For more updates on the Public Broadcasting Preservation Fellowship project, follow the project at pbpf.americanarchive.org and on Twitter at #aapbpf, and come back in a few months to check out the results of their work.

 

Virginia Angles, Public Broadcasting Preservation Fellow at GPB

******************

About PBPF

The Public Broadcasting Preservation Fellowship (PBPF), funded by the Institute of Museum and Library Services, supports ten graduate student fellows at University of North Carolina, San Jose State University, Clayton State University, University of Missouri, and University of Oklahoma in digitizing at-risk materials at public media organizations around the country. Host sites include the Center for Asian American Media, Georgia Public Broadcasting, WUNC, the Oklahoma Educational Television Authority, and KOPN Community Radio. Contents digitized by the fellows will be preserved in the American Archive of Public Broadcasting. The grant also supports participating universities in developing long-term programs around audiovisual preservation and ongoing partnerships with their local public media stations.

For more updates on the Public Broadcasting Preservation Fellowship project, follow the project at pbpf.americanarchive.org and on Twitter at #aapbpf, and come back in a few months to check out the results of their work.

Dena Schulze, Public Broadcasting Preservation Fellow at WUNC

My name is Dena Schulze and I am the Public Broadcasting Preservation fellow partnered with WUNC radio station in Chapel Hill, North Carolina and the University of North Carolina at Chapel Hill. I graduate in May from the Archives and Records Management track in the Library Science School at UNC. It has been my privilege to digitize over 170 assets from WUNC radio station that were deemed at risk.  Formats included CDs, cassettes and DAT tapes. Check out some pictures and ramblings about my experience below!

WUNC-FM

Time Travelin’ with WUNC

Every time I put on the headphones, cue up the tape or CD and press record it’s like stepping into a time machine! I had noise reducing headphones that allowed me to be totally immersed in the recordings. Shows at WUNC that I digitized were mostly weekly talk shows about current events and the people, places and things of North Carolina. There were also special programs and recordings that changed up the monotony of talk shows. I enjoyed learning about the state that I have called home for the last fifteen years. Over the course of the fellowship I was able to digitize about 170 assets and learned so much about both the process and the content. Here are a few key words that summarize my experience:

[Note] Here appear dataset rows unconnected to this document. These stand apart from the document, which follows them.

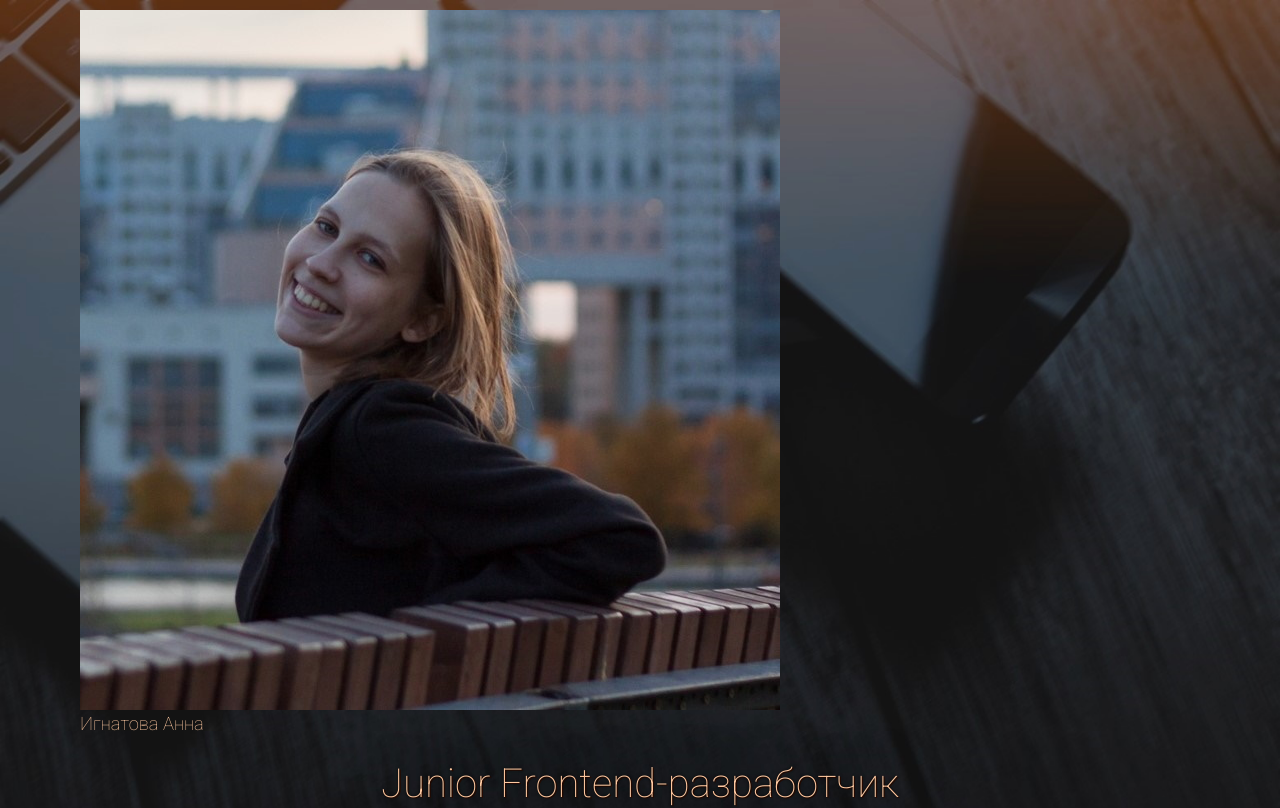
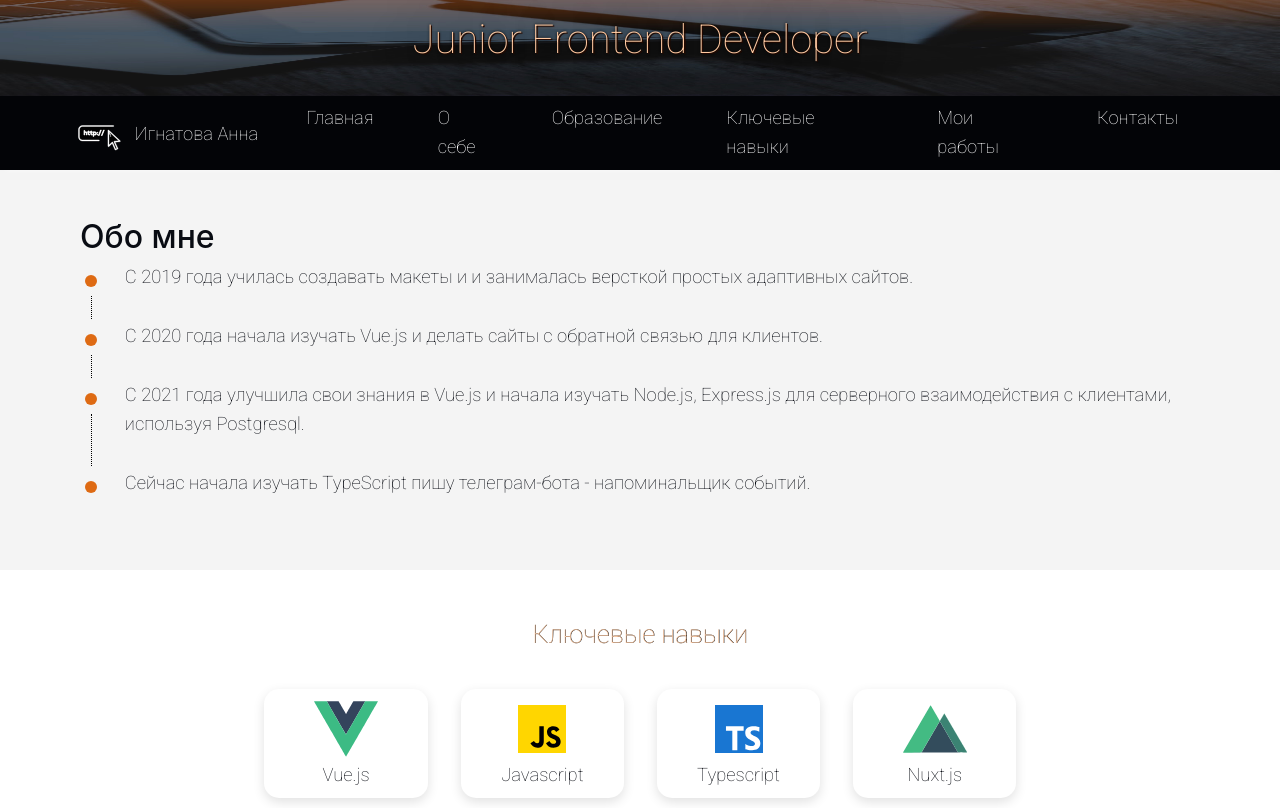
Before and after one commit to AnigalHub/Portfolio, a Nuxt app: page / in a window 1280 px wide. Shown: the top 808 px of the page. Built offline with nearby package versions, Linux system fonts and the light colour scheme; a web font is replaced by a local one.

Commit message:
изменен контент - надписи

```diff
--- a/components/home.vue
+++ b/components/home.vue
@@ -1,9 +1,9 @@
 <template>
     <div id="Home">
       <div class="container">
-        <img src="../static/me.jpg">
-        <p class="name">Игнатова Анна</p>
-        <p class="front">Junior Frontend-разработчик</p>
+        <!--<img src="../static/me.jpg">-->
+<!--        <p class="name">Игнатова Анна</p>-->
+        <p class="front">Junior Frontend Developer</p>
       </div>
     </div>
 </template>
```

Relevance

There were times when I was listening to a talk show or news segment and if you had changed the names and dates, I would have thought it was a current broadcast. Topics included poverty, politics, abortion, economics, gay marriage, health care, etc. These issues are still constantly in the news and being debated in our country. While I was listening to people talk about these issues 5, 10, 20 years ago it brought a new perspective to the news I was reading about in the present. Will we ever solve these problems or end the debate? Maybe not but I think the continuing discussion is vital and looking back on what has been said before can help the present conversation move forward.

Appreciation

Many of the shows and recordings also featured performing arts and music. Gary Shivers on Jazz played collections of jazz music, including an episode on Frank Sinatra and Ella Fitzgerald which I thoroughly enjoyed. The first episode of The Linda Belans show focused on television, specifically the popular shows airing at the time: Friends and Frasier. There was also a collection of short stories recorded by authors including Lee Smith and Haven Kimmel. As someone who loves the arts, I loved this theme throughout the assets and listening to things I would never have heard of otherwise.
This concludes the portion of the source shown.